The lexicon is where Town Speech really stands out. As a base, it has a large vocabulary of native West Germanic words, which have clear cognates in Dutch, German, or English. This includes most of the words in the most colloquial registers, and many basic colloquial sentences, when transcribed into the Latin alphabet, can be understood by a speaker of Dutch or Low German. On top of that are added a large number of Sino-Xenic (i.e., originally Chinese) loanwords, acquired via Japanese. These include words for scientific and technical concepts, as well as a large number of the words for modern-day life, such as bank (銀行 ginkoo), battery (電池 dentschi), and government (政府 seefu). Finally, there is a delightful sprinkling of loanwords from various other East Asian or European languages, to add flavor. The overall effect is a fascinating blend of Germanic function words with Sino-Japanese technical vocabulary.
[top]More on Town Speech
If you want more, check out this article on Town Speech historical phonology, the Town Speech lexibuild sets, or the staggeringly large number of detailed translations into Town Speech.
[top]A Note on LotM
Got suggestions for how the next LotM should be written? See something in Urban Basanawa that wasn't covered and you wish it had been? Feel free to shoot us (phi2dao, argyle, protondonor, or Avlönskt) a PM with your thoughts, suggestions, and hate mail. Also feel free to drop by the LotM clan if you have other feedback, want to join in the voting process, or nominate a language! Spring is almost here, and so is our new language of the month,

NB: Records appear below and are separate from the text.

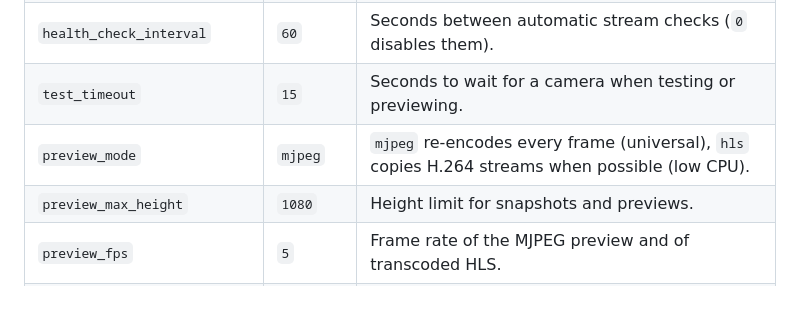
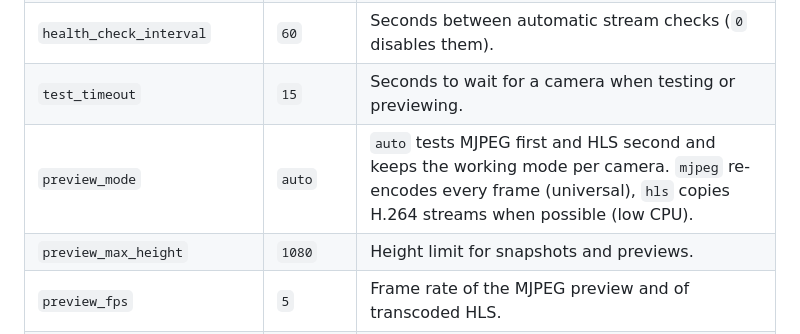
Before and after one commit to skydiveTom/home-assistant-rtsp-camera, a Markdown page: rtsp_cameras/DOCS.md, the part around the change. Drawn GitHub-style; blank space fills up the shorter version.

Commit message:
docs: the preview mode defaults to auto

```diff
--- a/rtsp_cameras/DOCS.md
+++ b/rtsp_cameras/DOCS.md
@@ -144,7 +144,7 @@ If you manage the integration yourself, set the add-on option
 | `ha_restart_after_install` | `false` | Restart Home Assistant automatically after installing/updating the integration. |
 | `health_check_interval` | `60` | Seconds between automatic stream checks (`0` disables them). |
 | `test_timeout` | `15` | Seconds to wait for a camera when testing or previewing. |
-| `preview_mode` | `mjpeg` | `mjpeg` re-encodes every frame (universal), `hls` copies H.264 streams when possible (low CPU). |
+| `preview_mode` | `auto` | `auto` tests MJPEG first and HLS second and keeps the working mode per camera. `mjpeg` re-encodes every frame (universal), `hls` copies H.264 streams when possible (low CPU). |
 | `preview_max_height` | `1080` | Height limit for snapshots and previews. |
 | `preview_fps` | `5` | Frame rate of the MJPEG preview and of transcoded HLS. |
 | `redact_credentials_in_logs` | `true` | Mask user name and password inside stream URLs before logging. |
```
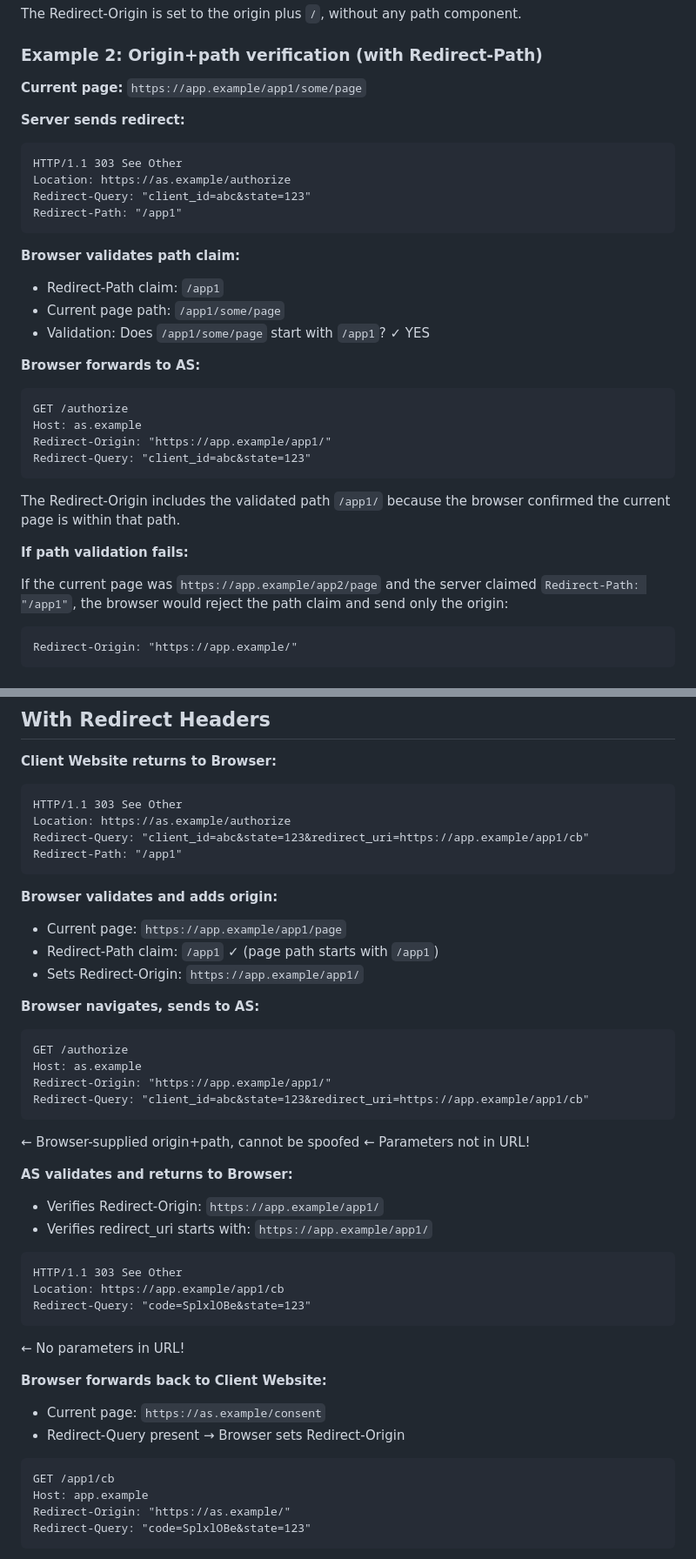
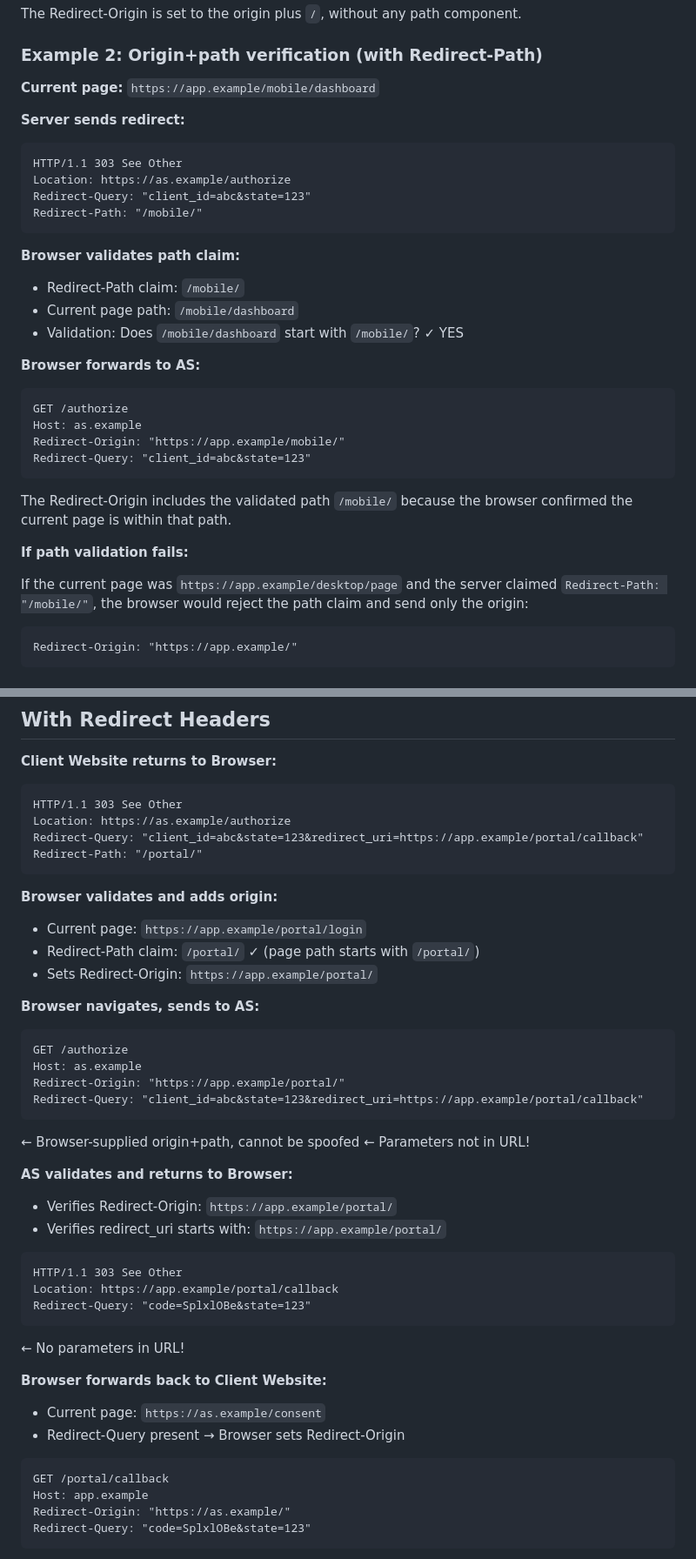
Before and after one commit to dickhardt/redirect-headers, a Markdown page: draft-hardt-httpbis-redirect-headers.md, 2 parts joined by grey strips. Shown at 87% size. GitHub-like rendering.

Commit message:
Vary Redirect-Path examples with different prefixes
Show variety in examples:
- Example 2: /mobile/ with trailing slash
- Browser validation: /api without trailing slash
- Appendix: /portal/ with trailing slash
- Validation failure: /desktop vs /mobile comparison

Demonstrates that trailing slash is optional in Redirect-Path.

🤖 Generated with [Claude Code](https://claude.com/claude-code)

Co-Authored-By: Claude <noreply@anthropic.com>

````diff
--- a/draft-hardt-httpbis-redirect-headers.md
+++ b/draft-hardt-httpbis-redirect-headers.md
@@ -170,34 +170,34 @@ The Redirect-Origin is set to the origin plus `/`, without any path component.
 
 ### Example 2: Origin+path verification (with Redirect-Path)
 
-**Current page:** `https://app.example/app1/some/page`
+**Current page:** `https://app.example/mobile/dashboard`
 
 **Server sends redirect:**
 ```
 HTTP/1.1 303 See Other
 Location: https://as.example/authorize
 Redirect-Query: "client_id=abc&state=123"
-Redirect-Path: "/app1"
+Redirect-Path: "/mobile/"
 ```
 
 **Browser validates path claim:**
-- Redirect-Path claim: `/app1`
-- Current page path: `/app1/some/page`
-- Validation: Does `/app1/some/page` start with `/app1`? ✓ YES
+- Redirect-Path claim: `/mobile/`
+- Current page path: `/mobile/dashboard`
+- Validation: Does `/mobile/dashboard` start with `/mobile/`? ✓ YES
 
 **Browser forwards to AS:**
 ```
 GET /authorize
 Host: as.example
-Redirect-Origin: "https://app.example/app1/"
+Redirect-Origin: "https://app.example/mobile/"
 Redirect-Query: "client_id=abc&state=123"
 ```
 
-The Redirect-Origin includes the validated path `/app1/` because the browser confirmed the current page is within that path.
+The Redirect-Origin includes the validated path `/mobile/` because the browser confirmed the current page is within that path.
 
 **If path validation fails:**
 
-If the current page was `https://app.example/app2/page` and the server claimed `Redirect-Path: "/app1"`, the browser would reject the path claim and send only the origin:
+If the current page was `https://app.example/desktop/page` and the server claimed `Redirect-Path: "/mobile/"`, the browser would reject the path claim and send only the origin:
 
 ```
 Redirect-Origin: "https://app.example/"
@@ -549,31 +549,31 @@ Referer: https://as.example/consent
 ```
 HTTP/1.1 303 See Other
 Location: https://as.example/authorize
-Redirect-Query: "client_id=abc&state=123&redirect_uri=https://app.example/app1/cb"
-Redirect-Path: "/app1"
+Redirect-Query: "client_id=abc&state=123&redirect_uri=https://app.example/portal/callback"
+Redirect-Path: "/portal/"
 ```
 
 **Browser validates and adds origin:**
-- Current page: `https://app.example/app1/page`
-- Redirect-Path claim: `/app1` ✓ (page path starts with `/app1`)
-- Sets Redirect-Origin: `https://app.example/app1/`
+- Current page: `https://app.example/portal/login`
+- Redirect-Path claim: `/portal/` ✓ (page path starts with `/portal/`)
+- Sets Redirect-Origin: `https://app.example/portal/`
 
 **Browser navigates, sends to AS:**
 ```
 GET /authorize
 Host: as.example
-Redirect-Origin: "https://app.example/app1/"
-Redirect-Query: "client_id=abc&state=123&redirect_uri=https://app.example/app1/cb"
+Redirect-Origin: "https://app.example/portal/"
+Redirect-Query: "client_id=abc&state=123&redirect_uri=https://app.example/portal/callback"
 ```
 ← Browser-supplied origin+path, cannot be spoofed
 ← Parameters not in URL!
 
 **AS validates and returns to Browser:**
-- Verifies Redirect-Origin: `https://app.example/app1/`
-- Verifies redirect_uri starts with: `https://app.example/app1/`
+- Verifies Redirect-Origin: `https://app.example/portal/`
+- Verifies redirect_uri starts with: `https://app.example/portal/`
 ```
 HTTP/1.1 303 See Other
-Location: https://app.example/app1/cb
+Location: https://app.example/portal/callback
 Redirect-Query: "code=SplxlOBe&state=123"
 ```
 ← No parameters in URL!
@@ -582,7 +582,7 @@ Redirect-Query: "code=SplxlOBe&state=123"
 - Current page: `https://as.example/consent`
 - Redirect-Query present → Browser sets Redirect-Origin
 ```
-GET /app1/cb
+GET /portal/callback
 Host: app.example
 Redirect-Origin: "https://as.example/"
 Redirect-Query: "code=SplxlOBe&state=123"
````
Also changed, not shown: other parts of draft-hardt-httpbis-redirect-headers.md (+3 -3 lines).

on 01/03/17 15:25-32protondonorone of these days I'll get this right on the first try
on 01/03/17 04:50-9protondonorwip whoops